_REQUIRED WORK:_ Whenever a line below includes the word "background", copy that line.

_THE DATA:_
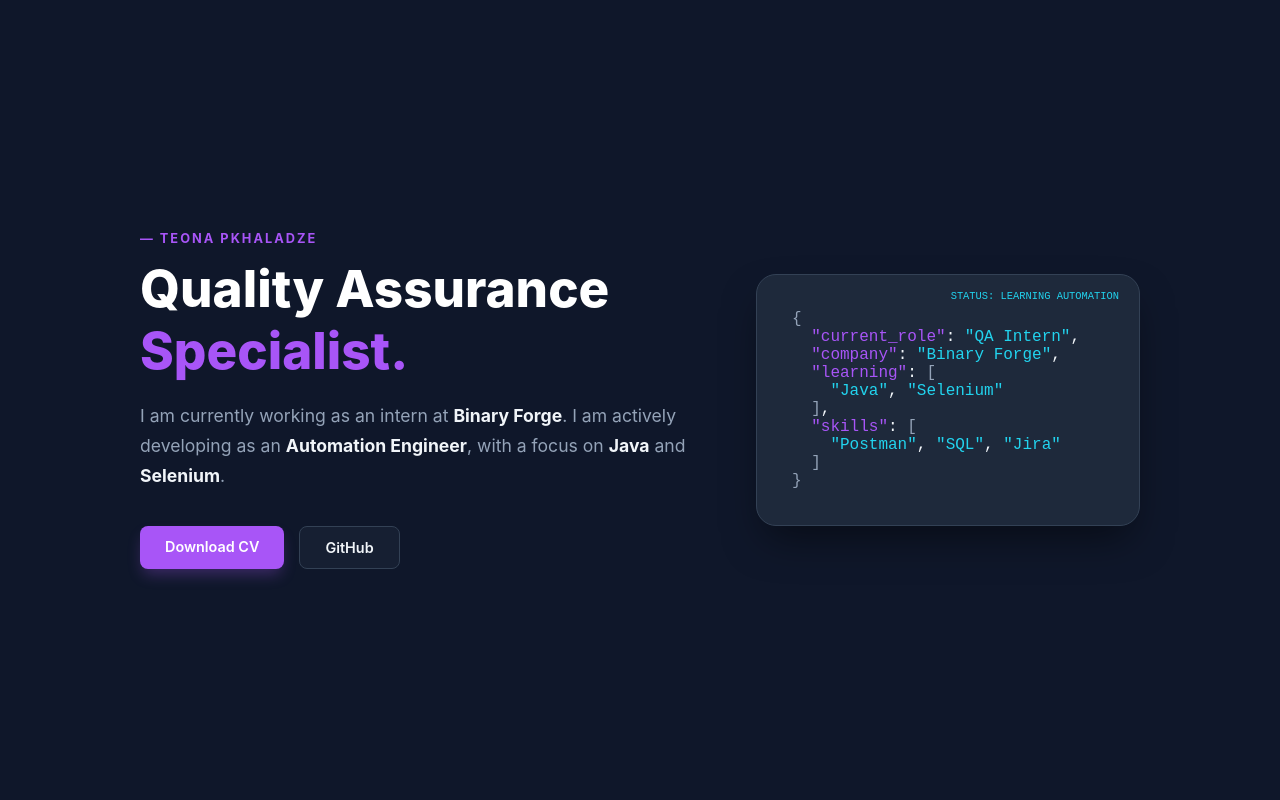
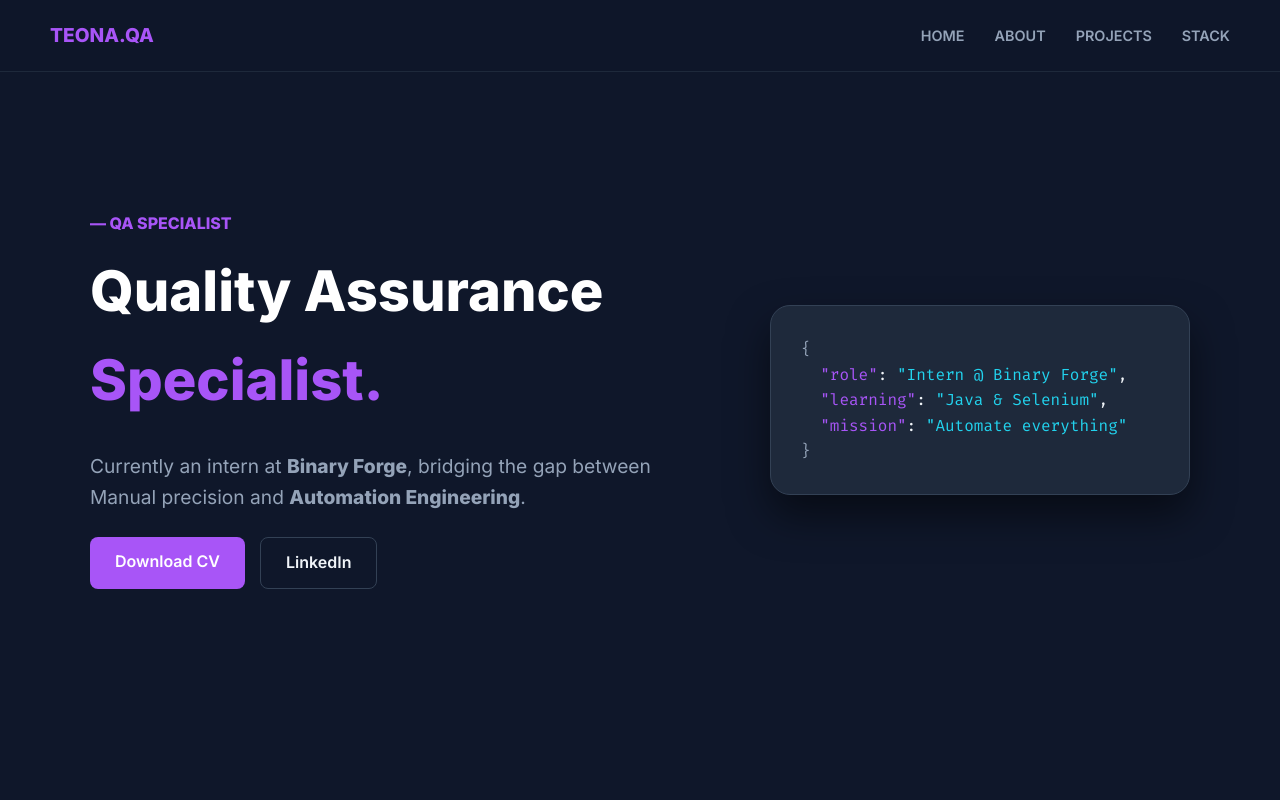
Before and after one commit to pkhaladzetevuna-lang/Manual-Testing-Portfolio, a plain HTML site: page index.html in a window 1280 px wide. Shown: the top 800 px of the page. Drawn offline with Linux system fonts and the light colour scheme.

Commit message:
Update index.html

```diff
--- a/index.html
+++ b/index.html
@@ -3,130 +3,166 @@
 <head>
     <meta charset="UTF-8">
     <meta name="viewport" content="width=device-width, initial-scale=1.0">
-    <title>Teona Pkhaladze | QA Portfolio</title>
+    <title>Teona Pkhaladze | QA Engineer Portfolio</title>
+    <link href="https://fonts.googleapis.com/css2?family=Inter:wght@400;600;800&family=Fira+Code&display=swap" rel="stylesheet">
     <style>
+        * { scroll-behavior: smooth; box-sizing: border-box; }
         body {
-            font-family: 'Inter', -apple-system, sans-serif;
+            font-family: 'Inter', sans-serif;
             background-color: #0f172a;
             color: #f1f5f9;
             margin: 0;
+            line-height: 1.6;
+        }
+
+        /* მენიუ (Navbar) */
+        nav {
+            position: fixed;
+            top: 0;
+            width: 100%;
+            background: rgba(15, 23, 42, 0.9);
+            backdrop-filter: blur(10px);
+            padding: 20px 50px;
             display: flex;
-            justify-content: center;
-            align-items: center;
-            min-height: 100vh;
-        }
-        .container {
-            display: flex;
-            max-width: 1000px;
-            width: 90%;
             justify-content: space-between;
             align-items: center;
-            gap: 40px;
+            z-index: 1000;
+            border-bottom: 1px solid #1e293b;
         }
-        .left-content { flex: 1.2; }
-        .right-content { flex: 0.8; }
+        .logo { font-weight: 800; color: #a855f7; font-size: 1.2rem; }
+        nav ul { list-style: none; display: flex; gap: 30px; margin: 0; }
+        nav ul li a {
+            text-decoration: none;
+            color: #94a3b8;
+            font-size: 0.9rem;
+            font-weight: 600;
+            transition: 0.3s;
+        }
+        nav ul li a:hover { color: #a855f7; }
 
-        .label {
-            color: #a855f7;
-            font-weight: 700;
-            text-transform: uppercase;
-            letter-spacing: 2px;
-            font-size: 0.8rem;
-            margin-bottom: 12px;
+        /* სექციების საერთო სტილი */
+        section {
+            min-height: 100vh;
+            padding: 100px 50px;
+            display: flex;
+            align-items: center;
+            justify-content: center;
         }
-        h1 {
-            font-size: 3.2rem; /* სათაური დაპატარავდა */
-            margin: 0;
-            line-height: 1.2;
-            font-weight: 800;
-            color: #ffffff;
+
+        /* Home Section */
+        #home .container {
+            display: flex;
+            max-width: 1100px;
+            gap: 50px;
+            align-items: center;
         }
+        .hero-text { flex: 1.2; }
+        .hero-visual { flex: 0.8; }
+
+        h1 { font-size: 3.5rem; margin: 0; color: #ffffff; }
         h1 span { color: #a855f7; }
+        .description { font-size: 1.2rem; color: #94a3b8; margin: 25px 0; }
 
-        .description {
-            font-size: 1.1rem;
-            line-height: 1.7;
-            color: #94a3b8;
-            margin-top: 20px;
-        }
-        .description b { color: #f1f5f9; }
-
-        .buttons { margin-top: 35px; display: flex; gap: 15px; }
+        .buttons { display: flex; gap: 15px; }
         .btn {
             text-decoration: none;
             padding: 12px 25px;
             border-radius: 8px;
             font-weight: 600;
             transition: 0.3s;
-            font-size: 0.9rem;
         }
-        .btn-cv {
-            background-color: #a855f7;
-            color: white;
-            box-shadow: 0 8px 15px -3px rgba(168, 85, 247, 0.3);
-        }
-        .btn-outline {
-            border: 1px solid #334155;
-            color: #f1f5f9;
-            background: rgba(30, 41, 59, 0.5);
-        }
-        .btn:hover { transform: translateY(-2px); filter: brightness(1.2); }
+        .btn-cv { background: #a855f7; color: white; }
+        .btn-outline { border: 1px solid #334155; color: #f1f5f9; }
+        .btn:hover { transform: translateY(-3px); filter: brightness(1.2); }
 
+        /* JSON Card */
         .json-card {
             background-color: #1e293b;
-            padding: 35px;
+            padding: 30px;
             border-radius: 20px;
             font-family: 'Fira Code', monospace;
-            box-shadow: 0 20px 40px -10px rgba(0, 0, 0, 0.5);
             border: 1px solid #334155;
-            position: relative;
-        }
-        .json-card::before {
-            content: "status: learning automation";
-            position: absolute;
-            top: 15px;
-            right: 20px;
-            font-size: 0.65rem;
-            color: #22d3ee;
-            text-transform: uppercase;
+            box-shadow: 0 20px 40px rgba(0,0,0,0.5);
         }
         .key { color: #a855f7; }
         .string { color: #22d3ee; }
-        .bracket { color: #94a3b8; }
+
+        /* სხვა სექციები */
+        .section-title { font-size: 2.5rem; margin-bottom: 30px; text-align: center; width: 100%; }
+        .grid { display: grid; grid-template-columns: repeat(auto-fit, minmax(300px, 1fr)); gap: 30px; width: 100%; max-width: 1100px; }
+        .card { background: #1e293b; padding: 30px; border-radius: 15px; border: 1px solid #334155; }
     </style>
 </head>
 <body>
 
+    <nav>
+        <div class="logo">TEONA.QA</div>
+        <ul>
+            <li><a href="#home">HOME</a></li>
+            <li><a href="#about">ABOUT</a></li>
+            <li><a href="#projects">PROJECTS</a></li>
+            <li><a href="#stack">STACK</a></li>
+        </ul>
+    </nav>
+
+    <section id="home">
         <div class="container">
-    <div class="left-content">
-        <div class="label">— Teona Pkhaladze</div>
+            <div class="hero-text">
+                <div style="color: #a855f7; font-weight: 700; margin-bottom: 10px;">— QA SPECIALIST</div>
                 <h1>Quality Assurance <span>Specialist.</span></h1>
-        <div class="description">
-            I am currently working as an intern at <b>Binary Forge</b>.
-            I am actively developing as an <b>Automation Engineer</b>,
-            with a focus on <b>Java</b> and <b>Selenium</b>.
-        </div>
+                <p class="description">
+                    Currently an intern at <b>Binary Forge</b>, bridging the gap between Manual precision and <b>Automation Engineering</b>.
+                </p>
                 <div class="buttons">
                     <a href="./Teona_Pkhaladze.Resume.pdf" class="btn btn-cv">Download CV</a>
-            <a href="https://github.com/pkhaladzetevuna-lang" class="btn btn-outline" target="_blank">GitHub</a>
+                    <a href="https://linkedin.com/in/teona-pkhaladze-20aba722b" class="btn btn-outline" target="_blank">LinkedIn</a>
                 </div>
             </div>
-
-    <div class="right-content">
+            <div class="hero-visual">
                 <div class="json-card">
-            <span class="bracket">{</span><br>
-            &nbsp;&nbsp;<span class="key">"current_role"</span>: <span class="string">"QA Intern"</span>,<br>
-            &nbsp;&nbsp;<span class="key">"company"</span>: <span class="string">"Binary Forge"</span>,<br>
-            &nbsp;&nbsp;<span class="key">"learning"</span>: <span class="bracket">[</span><br>
-            &nbsp;&nbsp;&nbsp;&nbsp;<span class="string">"Java"</span>, <span class="string">"Selenium"</span><br>
-            &nbsp;&nbsp;<span class="bracket">]</span>,<br>
-            &nbsp;&nbsp;<span class="key">"skills"</span>: <span class="bracket">[</span><br>
-            &nbsp;&nbsp;&nbsp;&nbsp;<span class="string">"Postman"</span>, <span class="string">"SQL"</span>, <span class="string">"Jira"</span><br>
-            &nbsp;&nbsp;<span class="bracket">]</span><br>
-            <span class="bracket">}</span>
+                    <span style="color: #94a3b8;">{</span><br>
+                    &nbsp;&nbsp;<span class="key">"role"</span>: <span class="string">"Intern @ Binary Forge"</span>,<br>
+                    &nbsp;&nbsp;<span class="key">"learning"</span>: <span class="string">"Java & Selenium"</span>,<br>
+                    &nbsp;&nbsp;<span class="key">"mission"</span>: <span class="string">"Automate everything"</span><br>
+                    <span style="color: #94a3b8;">}</span>
                 </div>
             </div>
         </div>
+    </section>
+
+    <section id="about" style="background: #0b1120;">
+        <div style="max-width: 800px; text-align: center;">
+            <h2 class="section-title">About Me</h2>
+            <p>I am a motivated Manual QA Tester with a strong focus on software quality and user experience. Currently, I am expanding my horizons by mastering Automation Engineering to build more efficient testing workflows.</p>
+        </div>
+    </section>
+
+    <section id="projects">
+        <div style="width: 100%; max-width: 1100px;">
+            <h2 class="section-title">Projects</h2>
+            <div class="grid">
+                <div class="card">
+                    <h3>API Testing</h3>
+                    <p>Testing complex endpoints using Postman and Swagger, ensuring data integrity and security.</p>
+                </div>
+                <div class="card">
+                    <h3>Mobile QC</h3>
+                    <p>Quality control for iOS and Android applications at Binary Forge.</p>
+                </div>
+                <div class="card">
+                    <h3>SQL Database</h3>
+                    <p>Verifying back-end data consistency with advanced SQL queries.</p>
+                </div>
+            </div>
+        </div>
+    </section>
+
+    <section id="stack" style="background: #0b1120;">
+        <div style="width: 100%; max-width: 1100px; text-align: center;">
+            <h2 class="section-title">My Stack</h2>
+            <p>Jira • Postman • SQL • Selenium • Java • TestRail • GitHub</p>
+        </div>
+    </section>
 
 </body>
 </html>
```
Lines whose indentation alone changed are shown as unchanged.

_EXERCISE OUTPUT:_
             background-color: #0f172a;
+            background: rgba(15, 23, 42, 0.9);
-            background-color: #a855f7;
-            background: rgba(30, 41, 59, 0.5);
+        .btn-cv { background: #a855f7; color: white; }
             background-color: #1e293b;
+        .card { background: #1e293b; padding: 30px; border-radius: 15px; border: 1px solid #334155; }
+    <section id="about" style="background: #0b1120;">
+    <section id="stack" style="background: #0b1120;">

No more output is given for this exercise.